      “Bambi,” a diminutive white-tailed fawn, arrived at the Tokyo’s Ueno Imperial Zoo on May 19, 1951, with great fanfare. The first of his species (Odocoileus virginianus) exhibited at the Ueno Zoo, the fawn was a gift from Walter Disney himself to the children of Japan in celebration of the end of the war and the Japanese premiere of the animated film. Old warhorses—the stallions ridden into battle by Japanese officers at the height of the nation’s imperial glory—were pushed aside to make way for the cute, wide-eyed mascot of American corporate interests and sentimental environmentalism.¹ In the early...

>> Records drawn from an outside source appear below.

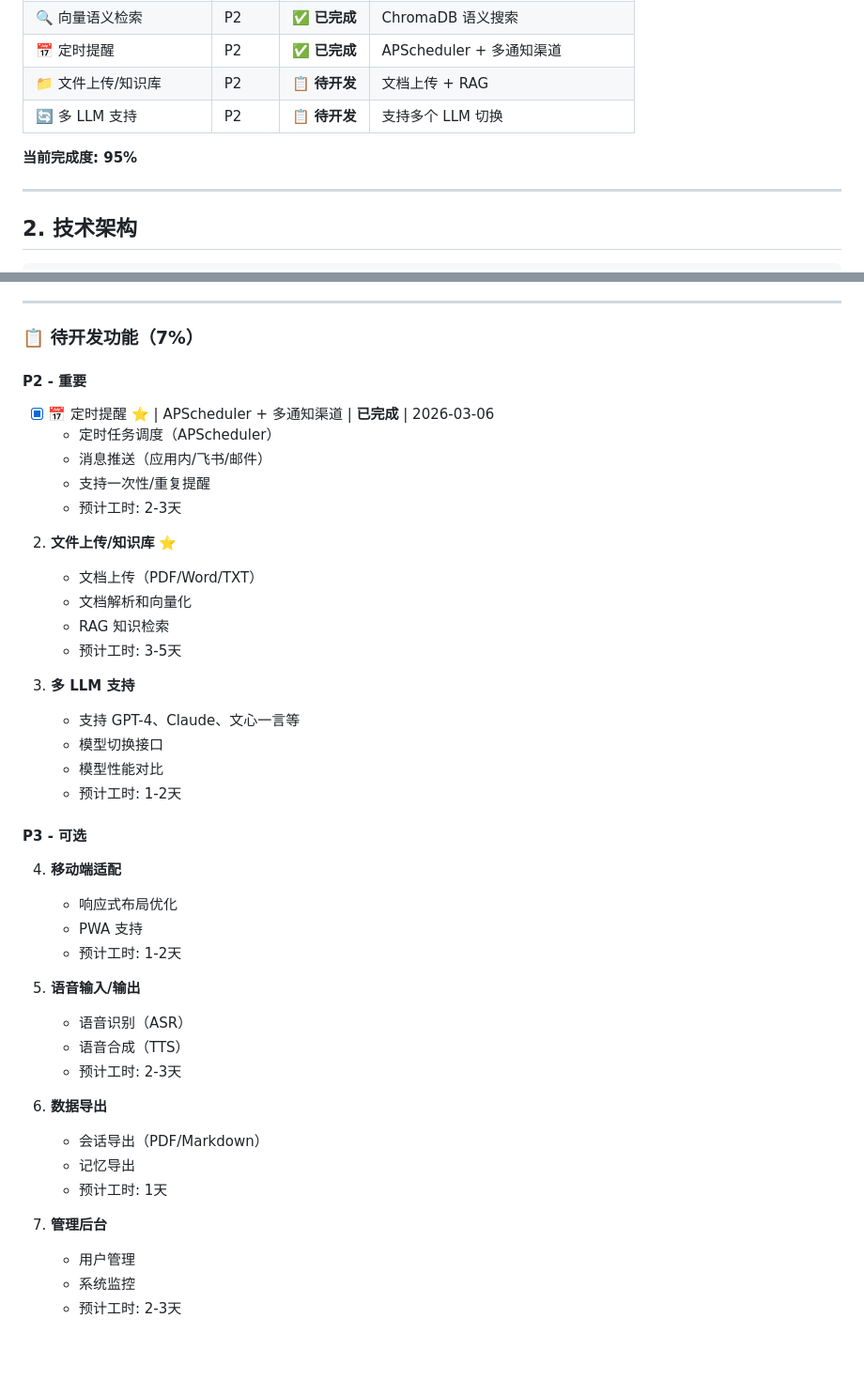
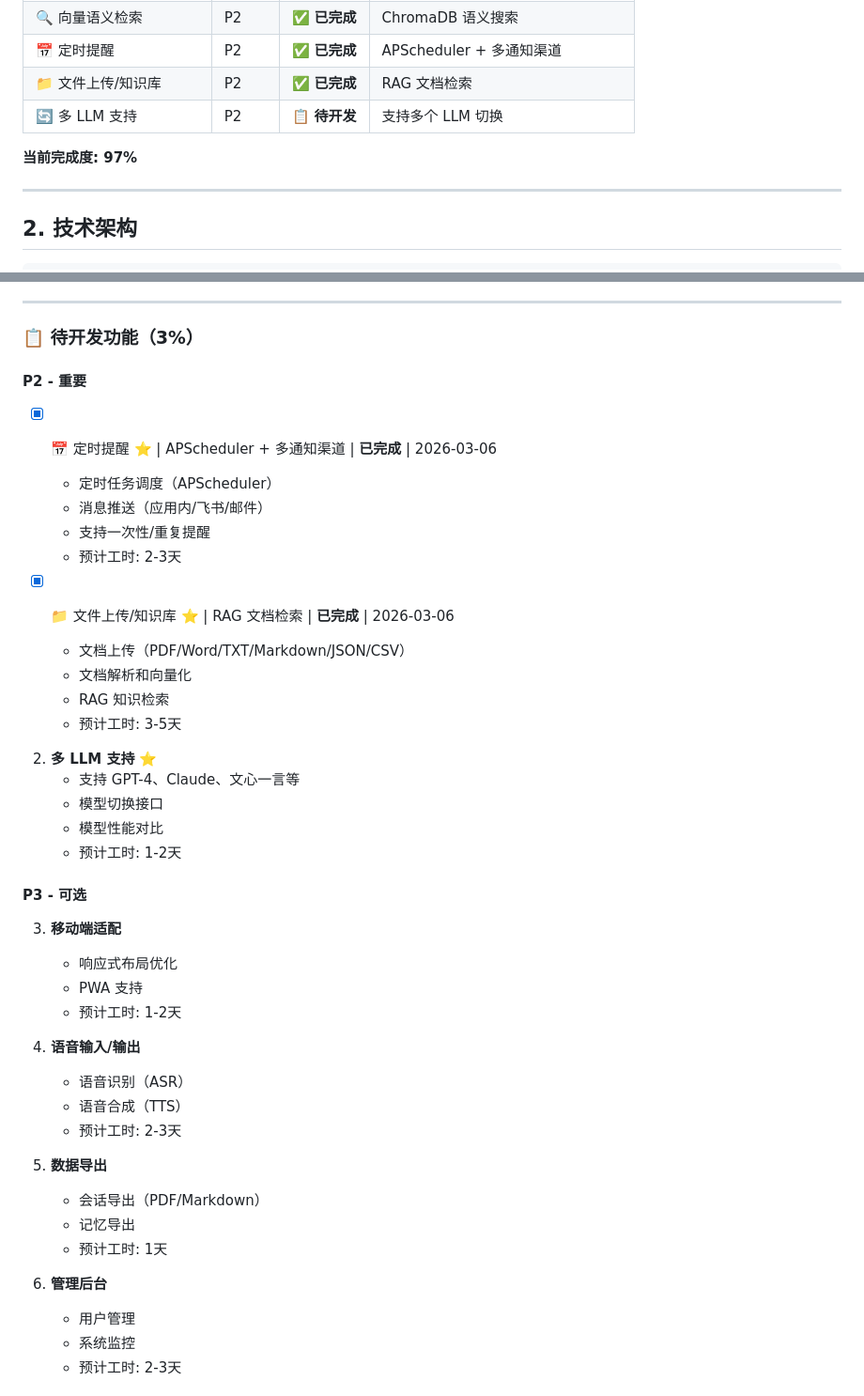
Before and after one commit to sen520/personal-assisant, a Markdown page: plan.md, 2 parts joined by grey strips. Shown at 94% size. Rendered like a GitHub page; blank space fills up the shorter version.

Commit message:
【code by kimiclaw】docs: 更新规划手册，完成知识库 RAG

```diff
--- a/plan.md
+++ b/plan.md
@@ -26,10 +26,10 @@
 | 📝 结构化日志 | P1 | ✅ **已完成** | 请求追踪 + JSON 输出 |
 | 🔍 向量语义检索 | P2 | ✅ **已完成** | ChromaDB 语义搜索 |
 | 📅 定时提醒 | P2 | ✅ **已完成** | APScheduler + 多通知渠道 |
-| 📁 文件上传/知识库 | P2 | 📋 **待开发** | 文档上传 + RAG |
+| 📁 文件上传/知识库 | P2 | ✅ **已完成** | RAG 文档检索 |
 | 🔄 多 LLM 支持 | P2 | 📋 **待开发** | 支持多个 LLM 切换 |
 
-**当前完成度: 95%**
+**当前完成度: 97%**
 
 ---
 
@@ -190,7 +190,7 @@ personal-assistant/
 
 ---
 
-### 📋 待开发功能（7%）
+### 📋 待开发功能（3%）
 
 #### P2 - 重要
 - [x] 📅 定时提醒 ⭐ | APScheduler + 多通知渠道 | **已完成** | 2026-03-06
@@ -199,35 +199,35 @@ personal-assistant/
    - 支持一次性/重复提醒
    - 预计工时: 2-3天
 
-2. **文件上传/知识库** ⭐
-   - 文档上传（PDF/Word/TXT）
+- [x] 📁 文件上传/知识库 ⭐ | RAG 文档检索 | **已完成** | 2026-03-06
+   - 文档上传（PDF/Word/TXT/Markdown/JSON/CSV）
    - 文档解析和向量化
    - RAG 知识检索
    - 预计工时: 3-5天
 
-3. **多 LLM 支持**
+2. **多 LLM 支持** ⭐
    - 支持 GPT-4、Claude、文心一言等
    - 模型切换接口
    - 模型性能对比
    - 预计工时: 1-2天
 
 #### P3 - 可选
-4. **移动端适配**
+3. **移动端适配**
    - 响应式布局优化
    - PWA 支持
    - 预计工时: 1-2天
 
-5. **语音输入/输出**
+4. **语音输入/输出**
    - 语音识别（ASR）
    - 语音合成（TTS）
    - 预计工时: 2-3天
 
-6. **数据导出**
+5. **数据导出**
    - 会话导出（PDF/Markdown）
    - 记忆导出
    - 预计工时: 1天
 
-7. **管理后台**
+6. **管理后台**
    - 用户管理
    - 系统监控
    - 预计工时: 2-3天
```
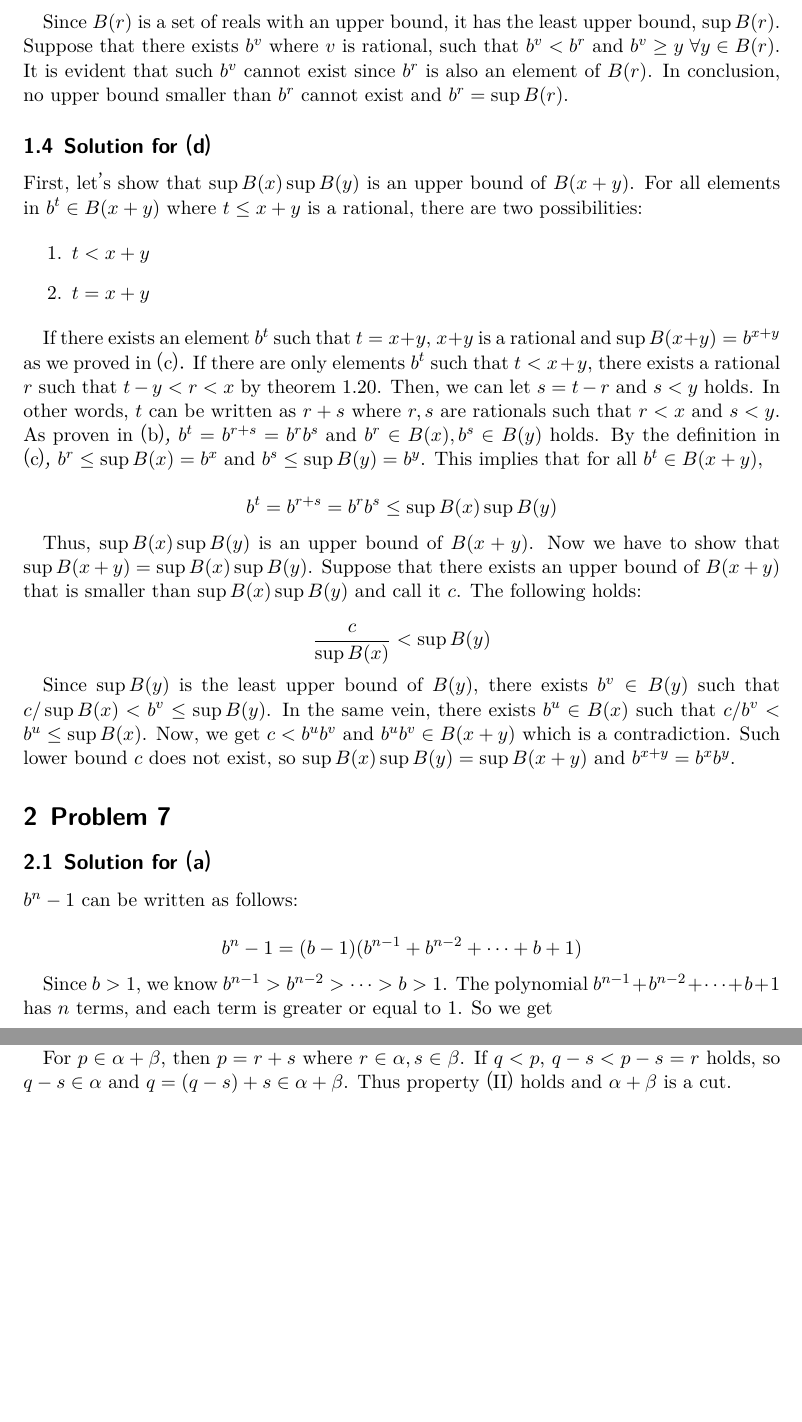
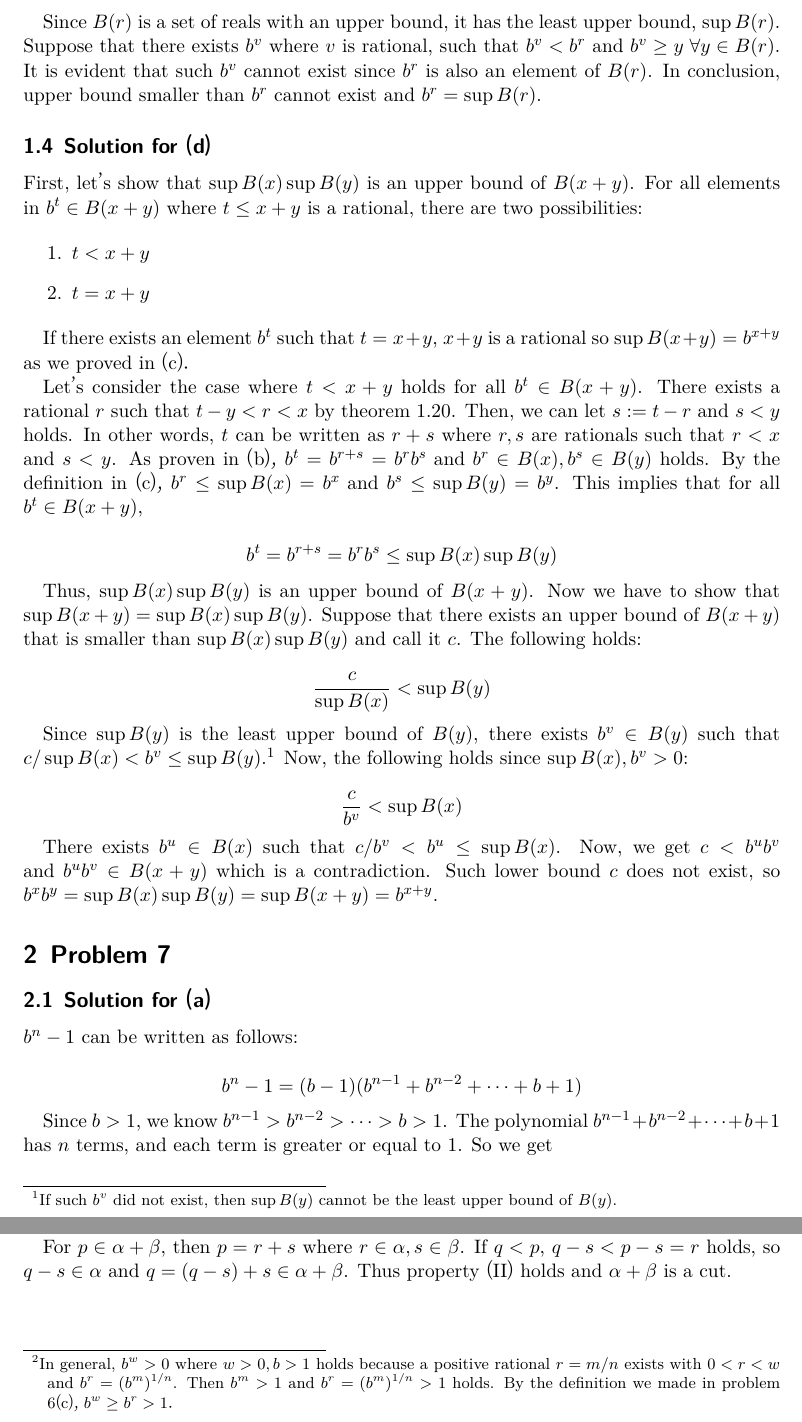
Before and after one commit to sohnryang/math311, a LaTeX problem sheet (hw2/main.tex): two parts of pages 2 and 4 of 5, joined at a grey line, cut so that both start at the same text, the shorter picture padded with empty space. The pictures show the PDF file hw2/main.pdf that the author committed with the source.

Commit message:
Add some clarifications

```diff
--- a/hw2/main.tex
+++ b/hw2/main.tex
@@ -97,7 +97,7 @@ Thus, \(b^u\) cannot exist.
 Since \(B(r)\) is a set of reals with an upper bound, it has the least upper bound, \(\sup B(r)\).
 Suppose that there exists \(b^v\) where \(v\) is rational, such that \(b^v < b^r\) and \(b^v \geq y \; \forall y \in B(r)\).
 It is evident that such \(b^v\) cannot exist since \(b^r\) is also an element of \(B(r)\).
-In conclusion, no upper bound smaller than \(b^r\) cannot exist and \(b^r = \sup B(r)\).
+In conclusion, upper bound smaller than \(b^r\) cannot exist and \(b^r = \sup B(r)\).
 
 \subsection{Solution for (d)}
 First, let's show that \(\sup B(x)\sup B(y)\) is an upper bound of \(B(x + y)\).
@@ -108,9 +108,11 @@ For all elements in \(b^t \in B(x + y)\) where \(t \leq x + y\) is a rational, t
   \item \(t = x + y\)
 \end{enumerate}
 
-If there exists an element \(b^t\) such that \(t = x + y\), \(x + y\) is a rational and \(\sup B(x + y) = b^{x + y}\) as we proved in (c).
-If there are only elements \(b^t\) such that \(t < x + y\), there exists a rational \(r\) such that \(t - y < r < x\) by theorem 1.20.
-Then, we can let \(s = t - r\) and \(s < y\) holds.
+If there exists an element \(b^t\) such that \(t = x + y\), \(x + y\) is a rational so \(\sup B(x + y) = b^{x + y}\) as we proved in (c).
+
+Let's consider the case where \(t < x + y\) holds for all \(b^t \in B(x + y)\).
+There exists a rational \(r\) such that \(t - y < r < x\) by theorem 1.20.
+Then, we can let \(s := t - r\) and \(s < y\) holds.
 In other words, \(t\) can be written as \(r + s\) where \(r, s\) are rationals such that \(r < x\) and \(s < y\).
 As proven in (b), \(b^t = b^{r + s} = b^r b^s\) and \(b^r \in B(x), b^s \in B(y)\) holds.
 By the definition in (c), \(b^r \leq \sup B(x) = b^x\) and \(b^s \leq \sup B(y) = b^y\).
@@ -129,10 +131,16 @@ The following holds:
   \frac{c}{\sup B(x)} < \sup B(y)
 \]
 
-Since \(\sup B(y)\) is the least upper bound of \(B(y)\), there exists \(b^v \in B(y)\) such that \(c / \sup B(x) < b^v \leq \sup B(y)\).
-In the same vein, there exists \(b^u \in B(x)\) such that \(c / b^v < b^u \leq \sup B(x)\).
+Since \(\sup B(y)\) is the least upper bound of \(B(y)\), there exists \(b^v \in B(y)\) such that \(c / \sup B(x) < b^v \leq \sup B(y)\).\footnote{If such \(b^v\) did not exist, then \(\sup B(y)\) cannot be the least upper bound of \(B(y)\).}
+Now, the following holds since \(\sup B(x), b^v > 0\):
+
+\[
+  \frac{c}{b^v} < \sup B(x)
+\]
+
+There exists \(b^u \in B(x)\) such that \(c / b^v < b^u \leq \sup B(x)\).
 Now, we get \(c < b^u b^v\) and \(b^u b^v \in B(x + y)\) which is a contradiction.
-Such lower bound \(c\) does not exist, so \(\sup B(x) \sup B(y) = \sup B(x + y)\) and \(b^{x + y} = b^x b^y\).
+Such lower bound \(c\) does not exist, so \(b^x b^y = \sup B(x) \sup B(y) = \sup B(x + y) = b^{x + y}\).
 
 \section{Problem 7}
 \subsection{Solution for (a)}
@@ -172,14 +180,14 @@ By the inequality from (b), we can write
 Since \(n\) is positive, \(b^{1 / n} < t\) holds.
 
 \subsection{Solution for (d)}
-Since \(b > 0\), \(b^w > 0\) and \(t := y \cdot b^{-w} > 1\) holds.
+Since \(b > 0\), \(b^w > 0\) and \(t := y \cdot b^{-w} > 1\) holds by the definition we made in problem 6(c).
 By the archimedean property, there exists a positive interger \(n\) such that \(n(t - 1) > b - 1\).
 From the result from (c), \(b^{1 / n} < t = y \cdot b^{-w}\) and \(b^{w + (1 / n)} < y\) holds for a sufficiently large integer \(n\).
 
 \subsection{Solution for (e)}
 Since \(y > 0\), \(t := b^w / y > 1\) holds.
 By the archimedean property, there exists a positive integer \(n\) such that \(n(t - 1) > b - 1\).
-From the result from (c), \(b^{1 / n} < t = b^w / y\) and \(b^{w - (1 / n)} < y\) holds for a sufficiently large integer \(n\).
+From the result from (c), \(b^{1 / n} < t = b^w / y\) and \(b^{w - (1 / n)} > y\) holds for a sufficiently large integer \(n\).
 
 \subsection{Solution for (f)}
 Suppose that \(b^x > y\).
@@ -202,7 +210,11 @@ There are two possibilities:
   \item \(z < x\)
 \end{enumerate}
 
-In \(z > x\) case, \(b^z = b^{z - x + x} = b^{z - x} b^x > b^x = y\), so it is a contradiction.
+In \(z > x\) case, \(b^z = b^{z - x + x} = b^{z - x} b^x > b^x = y\), so it is a contradiction.\footnote{
+  In general, \(b^w > 0\) where \(w > 0, b > 1\) holds because a positive rational \(r = m / n\) exists with \(0 < r < w\) and \(b^r = (b^m)^{1 / n}\).
+  Then \(b^m > 1\) and \(b^r = (b^m)^{1 / n} > 1\) holds.
+  By the definition we made in problem 6(c), \(b^w \geq b^r > 1\).
+}
 
 In \(z < x\) case, \(b^x = b^{x - z + z} = b^{x - z} b^z > b^z = y\), so it is also a contradiction. In conclusion, such \(z\) cannot exist and thus \(x\) is unique.
 
@@ -239,7 +251,7 @@ Thus \(\gamma \in \mathbb{R}\) and \(\alpha \leq \gamma\) by the definition of \
 Now, suppose that \(\delta < \gamma\) where \(\delta\) is also an upper bound of \(A\).
 Then there exists \(s \in \gamma\) such that \(s \not = \delta\).
 Since \(s \in \gamma\), \(s \in \alpha\) for some \(\alpha \in A\), so \(\delta \geq \alpha\) is impossible.
-In conclusion, such \(\delta\) cannot exist, so we get the desired result: \(\gamma = \sup A\).
+In conclusion, such upper bound \(\delta\) cannot exist, so we get the desired result: \(\gamma = \sup A\).
 
 \subsection{Proof for addition axioms}
 Define \(0^*\) to be the set of all nonpositive rational numbers.
```
Also changed, not shown: hw2/main.pdf, hw2/main.tex (4 more changed lines).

    • CHAPTER 6 Pandas in the Anthropocene: Japan’s “Panda Boom” and the Limits of Ecological Modernity
      (pp. 193-230)

      When two giant pandas arrived at Tokyo’s Ueno Imperial Zoo from the People’s Republic of China (PRC) on October 28, 1972, it signaled diplomatic normalization between former foes in a brutal colonial war. It also marked the apex of human fascination with the world of the zoo in Japan. Few animals so clearly encapsulated the workings—and limits—of ecological modernity as these bears. At once objects of intense global cultural, scientific, and political attention and subject to relentless ecological marginalization in the wild, the giant pandas illustrated the conflicted status of wildlife in the modern world. Tensions between conservationism...

  11. Epilogue: The Sorrows of Ecological Modernity
    (pp. 231-238)

    When an unnamed 144-gram giant panda cub died at the Ueno Zoo on July 11, 2012, it gave form to the enduring paradoxes of ecological modernity.¹ The story of this tiny furless animal illustrates at one and the same time the mass appeal of animals and nature within Japanese society and an unfulfilled longing for those same things. It shows how politics have penetrated nearly every aspect of life at an institution that has, since the end of the Allied occupation in 1952, sought to define its mission in terms of apolitical recreation and education. And it demonstrates the tensions...

  12. Notes
    (pp. 239-284)
  13. Bibliography
    (pp. 285-314)
  14. Index
    (pp. 315-322)
  15. Back Matter
    (pp. 323-324)